====== DATASET EXTRACT ======

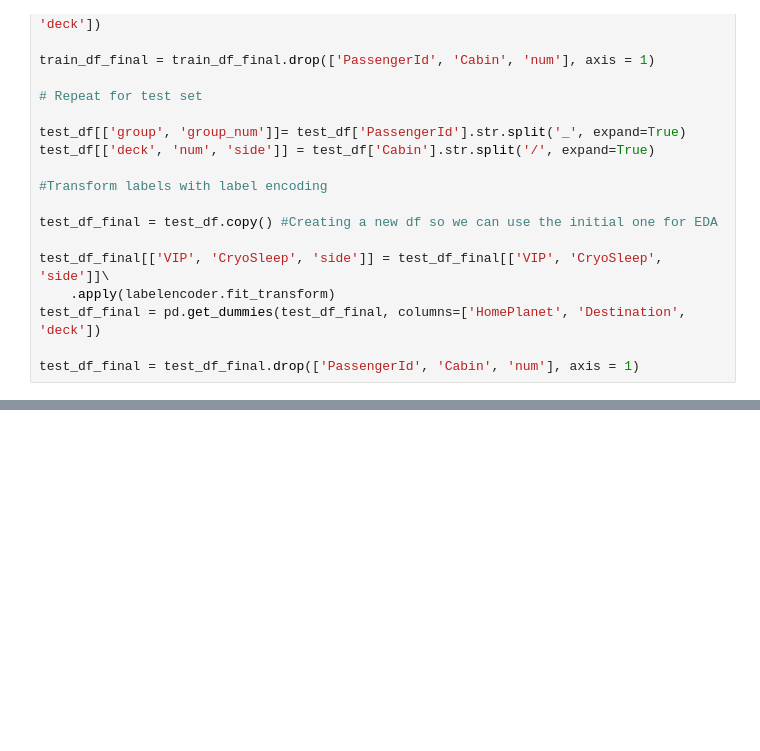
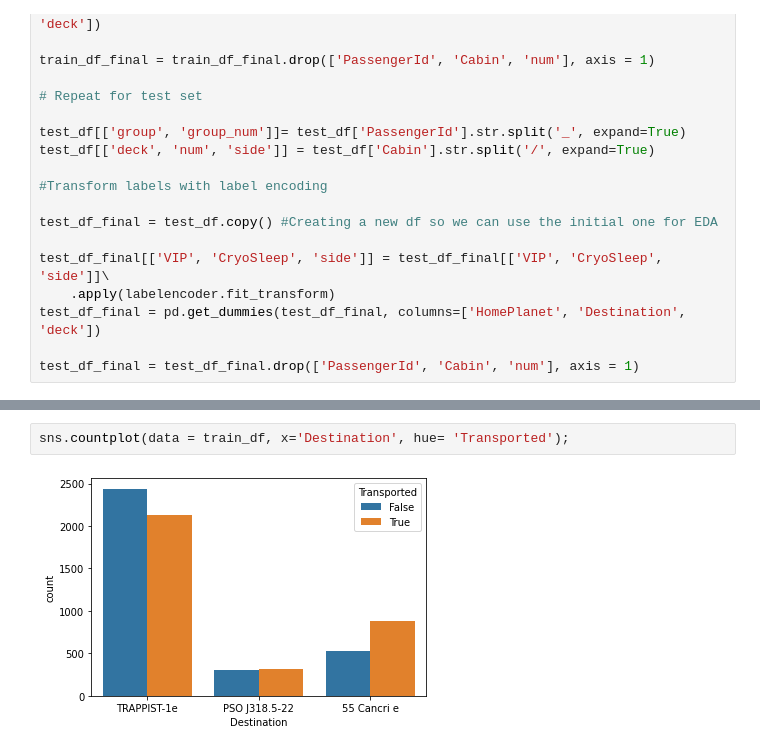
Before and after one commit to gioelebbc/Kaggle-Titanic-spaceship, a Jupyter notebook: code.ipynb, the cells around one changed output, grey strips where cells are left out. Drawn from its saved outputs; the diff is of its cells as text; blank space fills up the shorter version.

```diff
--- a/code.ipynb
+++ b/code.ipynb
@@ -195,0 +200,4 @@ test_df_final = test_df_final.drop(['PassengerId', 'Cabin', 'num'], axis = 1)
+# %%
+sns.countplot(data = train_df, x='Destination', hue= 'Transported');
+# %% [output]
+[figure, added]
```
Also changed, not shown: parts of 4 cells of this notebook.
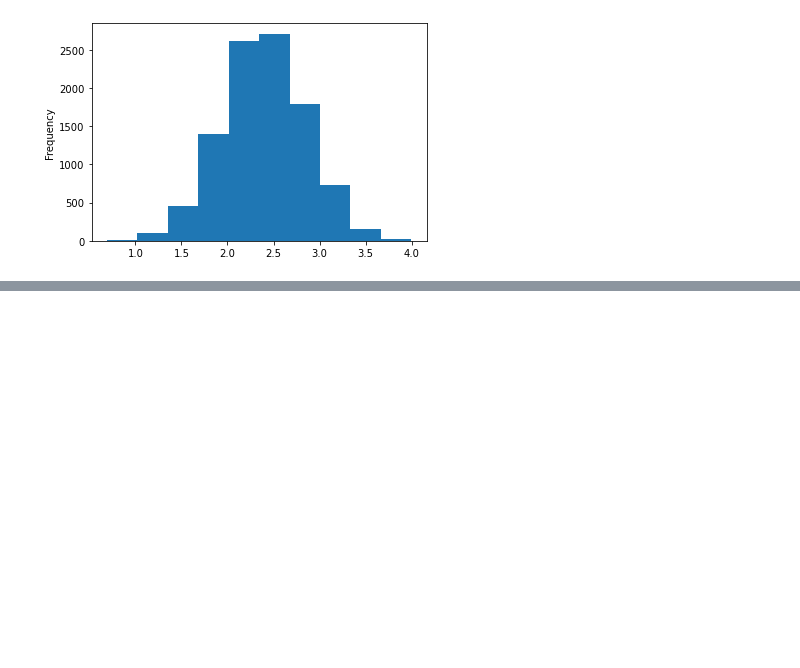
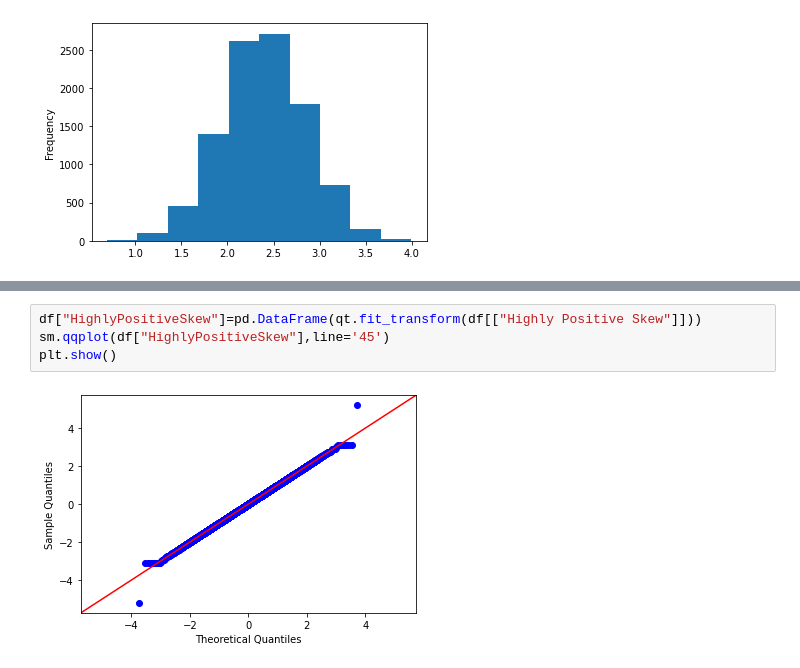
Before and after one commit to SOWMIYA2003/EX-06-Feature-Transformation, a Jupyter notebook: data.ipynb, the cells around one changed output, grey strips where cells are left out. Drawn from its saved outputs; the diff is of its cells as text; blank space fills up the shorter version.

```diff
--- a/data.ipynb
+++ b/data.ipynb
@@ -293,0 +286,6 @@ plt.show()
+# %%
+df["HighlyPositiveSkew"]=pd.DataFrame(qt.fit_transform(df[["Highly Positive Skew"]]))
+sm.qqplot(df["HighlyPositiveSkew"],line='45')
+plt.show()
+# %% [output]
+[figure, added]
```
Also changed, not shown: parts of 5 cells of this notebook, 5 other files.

======

__TASK DESCRIPTION__: Identify the lines in the entries above that contain "cells", then copy them out.

__RESULT OF THE TASK__:
Before and after one commit to gioelebbc/Kaggle-Titanic-spaceship, a Jupyter notebook: code.ipynb, the cells around one changed output, grey strips where cells are left out. Drawn from its saved outputs; the diff is of its cells as text; blank space fills up the shorter version.
Also changed, not shown: parts of 4 cells of this notebook.
Before and after one commit to SOWMIYA2003/EX-06-Feature-Transformation, a Jupyter notebook: data.ipynb, the cells around one changed output, grey strips where cells are left out. Drawn from its saved outputs; the diff is of its cells as text; blank space fills up the shorter version.
Also changed, not shown: parts of 5 cells of this notebook, 5 other files.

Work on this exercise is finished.